Patrick Kurp notes a “culinary disappointment” during his recent trip to Portland: the inconvenient closure of the local taquerias. I can sympathize. I don’t know Mr Kurp but I used to live in Seattle, not far from where he lives now, and I can assure you that there is no such thing as authentic Mexican food in Washington State. I’m surprised to hear that it may exist in Oregon, but Kurp once lived in Houston so he ought to know what he’s after.
Predictably, the Mexican food improves the farther one travels down the west coast of the United States. From San Francisco southward is a golden territory. The 38th parallel, as I imagine it, marks an invisible Tropic of Taqueria, roughly coinciding with the historical frontier of Spanish and Mexican settlement. Our relocation to California six years ago was full of gastronomic consolations (local wine, year-round farmers’ markets, fresh artichoke and avocado, etc.) but easy access to real Mexican food was perhaps the most consoling.
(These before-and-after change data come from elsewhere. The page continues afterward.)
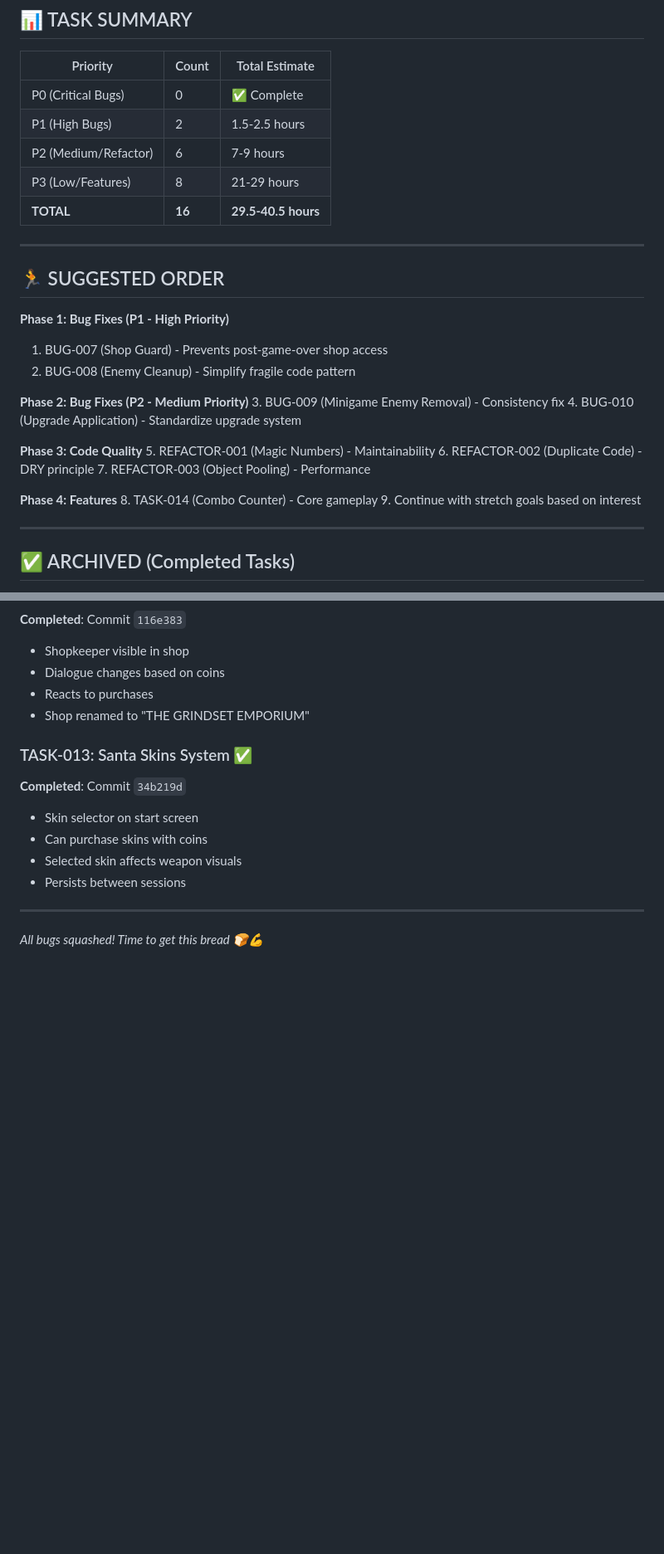
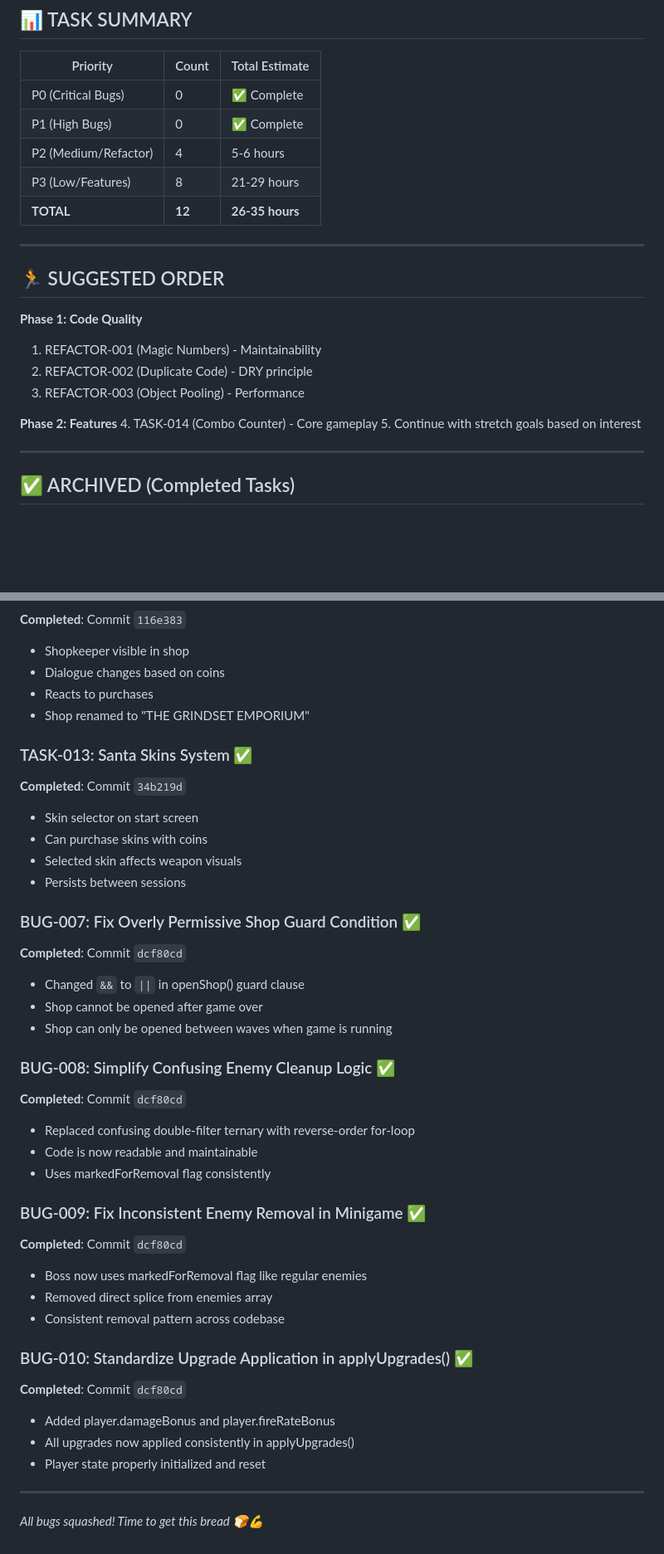
Before and after one commit to scrawlsbenches/Dino-doom-santa-fps, a Markdown page: TASK_LIST.md, 2 parts joined by grey strips. Shown at 83% size. Rendered like a GitHub page; folded sections open; blank space fills up the shorter version.

Commit message:
Archive completed bugs BUG-007 through BUG-010 in TASK_LIST.md

```diff
--- a/TASK_LIST.md
+++ b/TASK_LIST.md
@@ -484,31 +336,23 @@ function playSound(type) {
 | Priority | Count | Total Estimate |
 |----------|-------|----------------|
 | P0 (Critical Bugs) | 0 | ✅ Complete |
-| P1 (High Bugs) | 2 | 1.5-2.5 hours |
-| P2 (Medium/Refactor) | 6 | 7-9 hours |
+| P1 (High Bugs) | 0 | ✅ Complete |
+| P2 (Medium/Refactor) | 4 | 5-6 hours |
 | P3 (Low/Features) | 8 | 21-29 hours |
-| **TOTAL** | **16** | **29.5-40.5 hours** |
+| **TOTAL** | **12** | **26-35 hours** |
 
 ---
 
 ## 🏃 SUGGESTED ORDER
 
-**Phase 1: Bug Fixes (P1 - High Priority)**
-1. BUG-007 (Shop Guard) - Prevents post-game-over shop access
-2. BUG-008 (Enemy Cleanup) - Simplify fragile code pattern
+**Phase 1: Code Quality**
+1. REFACTOR-001 (Magic Numbers) - Maintainability
+2. REFACTOR-002 (Duplicate Code) - DRY principle
+3. REFACTOR-003 (Object Pooling) - Performance
 
-**Phase 2: Bug Fixes (P2 - Medium Priority)**
-3. BUG-009 (Minigame Enemy Removal) - Consistency fix
-4. BUG-010 (Upgrade Application) - Standardize upgrade system
-
-**Phase 3: Code Quality**
-5. REFACTOR-001 (Magic Numbers) - Maintainability
-6. REFACTOR-002 (Duplicate Code) - DRY principle
-7. REFACTOR-003 (Object Pooling) - Performance
-
-**Phase 4: Features**
-8. TASK-014 (Combo Counter) - Core gameplay
-9. Continue with stretch goals based on interest
+**Phase 2: Features**
+4. TASK-014 (Combo Counter) - Core gameplay
+5. Continue with stretch goals based on interest
 
 ---
 
@@ -644,6 +488,30 @@ function playSound(type) {
 - Selected skin affects weapon visuals
 - Persists between sessions
 
+### BUG-007: Fix Overly Permissive Shop Guard Condition ✅
+**Completed**: Commit `dcf80cd`
+- Changed `&&` to `||` in openShop() guard clause
+- Shop cannot be opened after game over
+- Shop can only be opened between waves when game is running
+
+### BUG-008: Simplify Confusing Enemy Cleanup Logic ✅
+**Completed**: Commit `dcf80cd`
+- Replaced confusing double-filter ternary with reverse-order for-loop
+- Code is now readable and maintainable
+- Uses markedForRemoval flag consistently
+
+### BUG-009: Fix Inconsistent Enemy Removal in Minigame ✅
+**Completed**: Commit `dcf80cd`
+- Boss now uses markedForRemoval flag like regular enemies
+- Removed direct splice from enemies array
+- Consistent removal pattern across codebase
+
+### BUG-010: Standardize Upgrade Application in applyUpgrades() ✅
+**Completed**: Commit `dcf80cd`
+- Added player.damageBonus and player.fireRateBonus
+- All upgrades now applied consistently in applyUpgrades()
+- Player state properly initialized and reset
+
 </details>
 
 ---
```
Also changed, not shown: other parts of TASK_LIST.md (+0 -148 lines).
A personal favorite is Taqueria La Bamba in Mountain View, not far from the campus of a certain Internet Goliath I will not name. Their al pastor and carnitas (crisped at the edge and tender inside) are tasty perfections. Also recommended are the Salvadoran pupusas, thick corn tortillas stuffed with pork or cheese and eaten with curtido, a fermented cabbage and onion relish. Wash it all down with a glass of sweet horchata to put out the fire. At La Bamba, a taco will set you back a negligible $1.85.
A more recent discovery is Victor’s, not far from my office in San Francisco. While their al pastor failed to impress, the carnitas and sopes have been praised in my hearing. The chief reason to eat here, however, seems to be the saucy compliments (and I don’t mean the salsa). At Victor’s you get to hear yourself called “guapo” (handsome) at least a half dozen times by the motherly ladies behind the counter. “Hola, guapo!” “What’s it going to be today, guapo?” “Hasta, guapo!” This is what Victor’s is known for. To judge by my receipt ($4 for a single taco), the special treatment comes at a premium.
Photo credit: Flickr user mrjoro